  • Do you have a child who loves the home button more than anything else? Are they one who will exit out of the serious app to move to their favorite app every time you turn around? Are they just flipping, swiping, hitting buttons but not using it intentionally? If it is an iPad or iDevice, use Guided Access, if it is an Android, use SureLock!! This can become your best friend.
  • Have real playtime scheduled for the day. Get them away from all electronics every day. Who would have thought we might have to schedule that into our children’s day? We might! If they are not playing on their own, put it on their visual schedule. Put it on their First/Then. Play with toys for 30 minutes, then you can use your tablet for 15 minutes. Go outside and sing, jump on the trampoline, sit under the tree and watch the clouds, take the dog for a walk with me, do puzzles, watch your sister, look at books...

In the classroom, electronics should only be used for education and a child should never be handed or parked in front of a device and left alone. Do not pacify them with a tablet. Electronics in the classroom should be part of what is going on, never the focus. (Please visit my posts under Teaching and Technology for more information about using a device in the classroom.)
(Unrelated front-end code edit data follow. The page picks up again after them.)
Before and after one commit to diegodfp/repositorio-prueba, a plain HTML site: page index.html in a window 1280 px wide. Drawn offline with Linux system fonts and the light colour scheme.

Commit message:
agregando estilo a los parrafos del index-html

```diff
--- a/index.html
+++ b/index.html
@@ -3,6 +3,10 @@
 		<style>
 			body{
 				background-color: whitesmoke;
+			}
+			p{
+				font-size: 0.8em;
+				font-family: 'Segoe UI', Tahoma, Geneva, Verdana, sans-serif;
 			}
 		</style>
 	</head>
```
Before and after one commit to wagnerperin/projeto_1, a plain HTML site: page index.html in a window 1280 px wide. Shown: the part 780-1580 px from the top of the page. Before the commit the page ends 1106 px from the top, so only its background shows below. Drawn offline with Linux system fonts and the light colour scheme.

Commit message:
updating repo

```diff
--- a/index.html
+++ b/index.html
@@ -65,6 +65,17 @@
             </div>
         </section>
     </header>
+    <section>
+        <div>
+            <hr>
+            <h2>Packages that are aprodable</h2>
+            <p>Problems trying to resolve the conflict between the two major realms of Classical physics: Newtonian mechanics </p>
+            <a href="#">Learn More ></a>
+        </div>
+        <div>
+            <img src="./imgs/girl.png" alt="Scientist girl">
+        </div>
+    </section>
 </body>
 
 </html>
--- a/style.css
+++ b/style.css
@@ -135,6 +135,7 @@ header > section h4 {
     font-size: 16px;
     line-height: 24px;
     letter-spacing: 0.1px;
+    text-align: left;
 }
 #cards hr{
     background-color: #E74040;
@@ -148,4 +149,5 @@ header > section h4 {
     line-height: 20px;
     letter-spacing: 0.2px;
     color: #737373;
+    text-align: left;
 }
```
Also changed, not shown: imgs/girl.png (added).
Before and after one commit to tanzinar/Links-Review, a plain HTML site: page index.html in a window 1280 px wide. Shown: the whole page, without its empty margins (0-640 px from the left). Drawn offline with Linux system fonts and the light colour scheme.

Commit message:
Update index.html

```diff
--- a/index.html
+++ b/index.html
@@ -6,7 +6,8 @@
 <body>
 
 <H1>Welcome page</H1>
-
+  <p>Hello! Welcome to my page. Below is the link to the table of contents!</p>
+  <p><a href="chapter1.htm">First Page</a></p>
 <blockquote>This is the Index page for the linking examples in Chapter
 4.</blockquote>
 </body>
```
Tablets as Communication
If using a tablet for communication, you may want to make it a separate device and lock it into that communication app. (See One Mobile Device or Two? For further conversation.) If you have a child with complex communication challenges, switching to using a tablet for AAC once they have found it as their best toy or their greatest addiction, trust me, that AAC app is very boring in comparison. An AAC app does not have fireworks, animation, bells, and whistles.  But it does allow for conversing: talking about the cows outside the car window, being part of the group in the classroom discussing the story they just read, sharing about their day’s experience and what they want to play outside. If we use tablets correctly, using a tablet as an AAC device will be exciting and open up a whole new world.

App Lists
There are several sites that focus on apps for children with special needs. A few of my favorites are listed here but again, just because they are listed doesn’t mean they are the best apps for your child. Go back to your focus and keep that in mind when finding the apps you want to use.
  • I love Craig Smith’s work. Take some time exploring his site, “2017 iPad App Toolbox for Special Education”. His focus is on student’s with Autism but trust me, the apps discussed are not just for students on the spectrum. These are apps that are great for the classroom and in the home!
  • Bridging Apps provides a search for apps that have been reviewed for special needs users, their parents, teachers, and therapists, and learn how apps can be used to target and improve skills for various special needs users.
  • One Place for Special Needs by Dawn Villarreal has developed a guide that breaks down the best of the apps by skill set so you can easily find and buy apps that most benefit your child. She focuses on apps for kids with autism, ADHD, apraxia, learning disability, sensory issues and more. Included are apps for iPad, iPhone, iPod touch and some Android apps.
  • Kate Ahern is someone I respect and is one of my go-tos. Her listing, Life Skills apps for iOS is dated 2013, but knowing Kate, she is keeping this list updated. She has it broken down by category, i.e. Graphic Calendars/Planners, Health & Safety, Reward/Chore Charts and more.
There are more but more can become overwhelming. These lists are very thorough. If you can’t find what you want your focus to be, let me know. We can explore more together.

I hope I didn't make a poor copyright decision but this was just too dang perfect!

Make it a good experience by not making it a total experience.